In this first general book on the Byzantine army, the author traces the army's impact on the Byzantine state and society from the army's reorganization under Diocletian until its disintegration in the aftermath of the battle of Manzikert.
This book introduces the reader to the complex history, ethnicity, and identity of the Byzantines. This volume brings Byzantium – often misconstrued as a vanished successor to the classical world – to the forefront of European history Deconstructs stereotypes surrounding Byzantium Beautifully illustrated with photographs and maps
Warfare, State and Society in the Byznatine World is the first comprehensive study of the warfare and the Byzantine World from the sixth to the twelfth century. The book examines Byzantine attitudes to warfare, the effects of war on society and culture, and the relations between the soldiers, their leaders and society. The communications, logistics, resources and manpower capabilities of the Byzantine Empire are explored to set warfare in its geographical as well as historical context. In addition to the strategic and tactical evolution of the army, this book analyses the army in campaign and in battle, and its attitudes to violence in the context of the Byzantine Orthodox Church.
This introduction to the Byzantine civilisation provides a guide for those who know nothing or little about the history of Byzantium. Spanning a vast period from the Emperor Constantine in AD 306 to the fall of Constantinople in 1453, the book is structured around a chronological political history although social, economic and cultural issues are addressed throughout. More detailed studies of particular people, events or issues are dealt with in 53 `boxes'. The main alterations in the second edition involve giving greater space to social and economic themes, including more localised case studies and more on archaeological evidence. An excellent well-written study which will be useful and interesting to students and those who like to read about medieval history.
This is the first in-depth historical study of Byzantine Cappadocia. The authors draw on extensive textual and archaeological materials to examine the nature and place of Cappadocia in the Byzantine Empire from the fourth through eleventh centuries.
The first comprehensive and up-to-date history of Byzantium to appear in almost sixty years, and the first ever to cover both the Byzantine state and Byzantine society. Includes 208 illustrations, 21 maps, 18 tables. 1048 pages.
This clear, readable introduction to the popular field of military history is now available in a refreshed and updated second edition. It shows that military history encompasses not just accounts of campaigns and battles but includes a wide range of perspectives on all aspects of past military organization and activity. In concise chapters it explains the fundamental features of the field, including: The history of military history, showing how it has developed from ancient times to the present; The key ideas and concepts that shape analysis of military activity; it argues that military history is as methodologically and philosophically sophisticated as any field of history; The current controversies about which military historians argue, and why they are important; A survey of who does military history, where it is taught and published, and how it is practiced; A look at where military history is headed in the future. The new edition of What is Military History? provides an up-to-date bibliography and cutting edge new case studies, including counterinsurgency, and as such continues to be ideal for classes in military history and in historiography generally, as well as for anyone interested in learning more about the dynamics of a rich and growing area of study.
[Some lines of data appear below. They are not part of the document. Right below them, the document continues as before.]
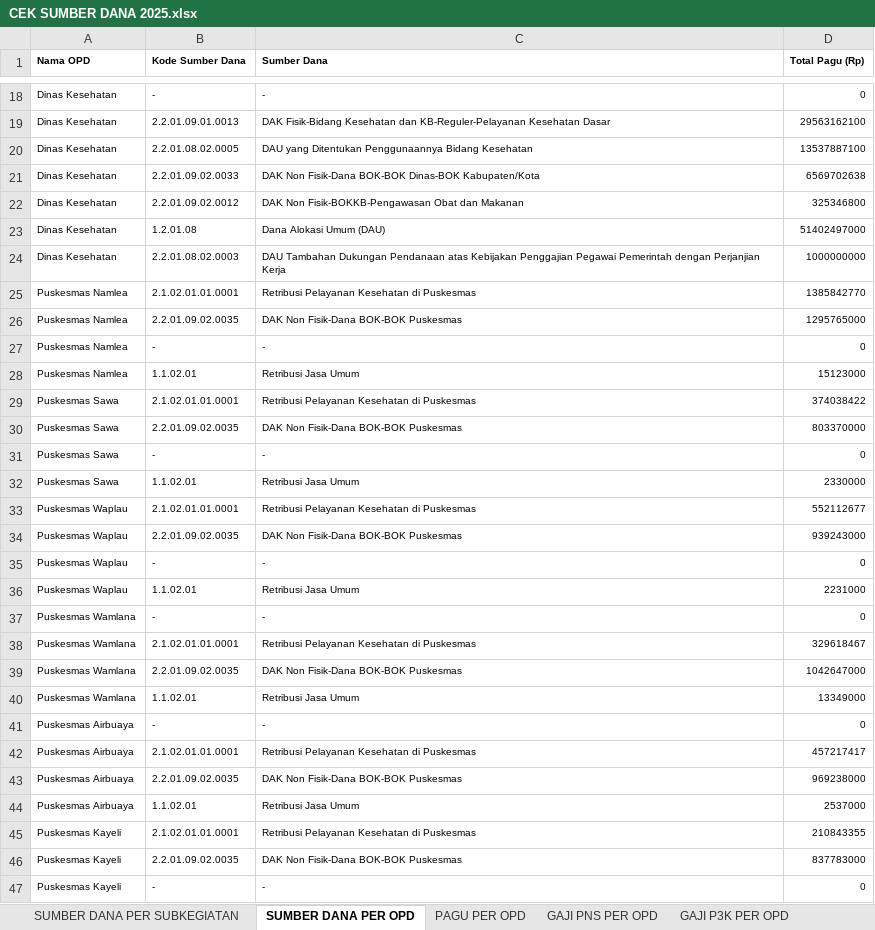
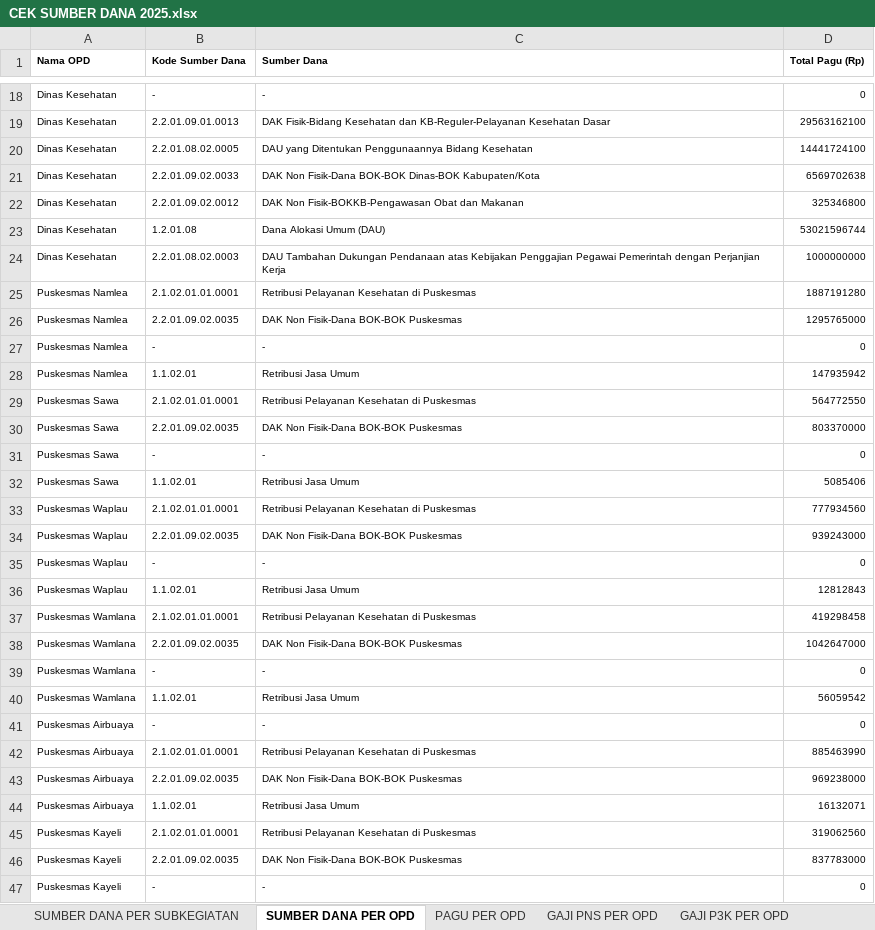
Before and after one commit to bpkadkabburu/sipd-ri, an Excel workbook: output/2025/CEK SUMBER DANA 2025.xlsx, sheet SUMBER DANA PER OPD, drawn as a sheet; only a part is shown, gaps mark what is left out; values as stored, in another font and other column widths than the file's, no borders; removed rows and columns are numbered as before the commit, all else as after; the diff covers the shown part only; the diff names each change by its address in the sheet, - before the commit and + after, or states it on an @@ line.

```diff
--- a/output/2025/CEK SUMBER DANA 2025.xlsx (sheet SUMBER DANA PER OPD)
+++ b/output/2025/CEK SUMBER DANA 2025.xlsx (sheet SUMBER DANA PER OPD)
-D20 (Total Pagu (Rp)): 13537887100
+D20 (Total Pagu (Rp)): 14441724100
-D23 (Total Pagu (Rp)): 51402497000
+D23 (Total Pagu (Rp)): 53021596744
-D25 (Total Pagu (Rp)): 1385842770
+D25 (Total Pagu (Rp)): 1887191280
-D28 (Total Pagu (Rp)): 15123000
+D28 (Total Pagu (Rp)): 147935942
-D29 (Total Pagu (Rp)): 374038422
+D29 (Total Pagu (Rp)): 564772550
-D32 (Total Pagu (Rp)): 2330000
+D32 (Total Pagu (Rp)): 5085406
-D33 (Total Pagu (Rp)): 552112677
+D33 (Total Pagu (Rp)): 777934560
-D36 (Total Pagu (Rp)): 2231000
+D36 (Total Pagu (Rp)): 12812843
+row 37: Puskesmas Wamlana | 2.1.02.01.01.0001 | Retribusi Pelayanan Kesehatan di Puskesmas | 419298458
@@ row 39 moved to row 38: Puskesmas Wamlana @@
-row 38: Puskesmas Wamlana | 2.1.02.01.01.0001 | Retribusi Pelayanan Kesehatan di Puskesmas | 329618467
-D40 (Total Pagu (Rp)): 13349000
+D40 (Total Pagu (Rp)): 56059542
-D42 (Total Pagu (Rp)): 457217417
+D42 (Total Pagu (Rp)): 885463990
-D44 (Total Pagu (Rp)): 2537000
+D44 (Total Pagu (Rp)): 16132071
-D45 (Total Pagu (Rp)): 210843355
+D45 (Total Pagu (Rp)): 319062560
```
Also changed, not shown: 1 added row, 1 removed row, 1 moved row and 75 edited cells elsewhere in this sheet, sheet SUMBER DANA PER SUBKEGIATAN, sheet GAJI PNS PER OPD, sheet GAJI P3K PER OPD, sheet PAGU PER OPD, hidden cells, input/excel/2025/rekap5_pergeseran_2.xlsx, output/2025/EFISIENSI PER DINAS.xlsx, 24 other files.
While environmentalists insist that lower rates of consumption of natural resources are essential for a sustainable future, many economists dismiss the notion that resource limits act to constrain modern, creative societies. The conflict between these views tinges political debate at all levels and hinders our ability to plan for the future. Supply-Side Sustainability offers a fresh approach to this dilemma by integrating ecological and social science approaches in an interdisciplinary treatment of sustainability. Written by two ecologists and an anthropologist, this book discusses organisms, landscapes, populations, communities, biomes, the biosphere, ecosystems and energy flows, as well as patterns of sustainability and collapse in human societies, from hunter-gatherer groups to empires to today's industrial world. These diverse topics are integrated within a new framework that translates the authors' advances in hierarchy and complexity theory into a form useful to professionals in science, government, and business. The result is a much-needed blueprint for a cost-effective management regime, one that makes problem-solving efforts themselves sustainable over time. The authors demonstrate that long-term, cost-effective resource management can be achieved by managing the contexts of productive systems, rather than by managing the commodities that natural systems produce.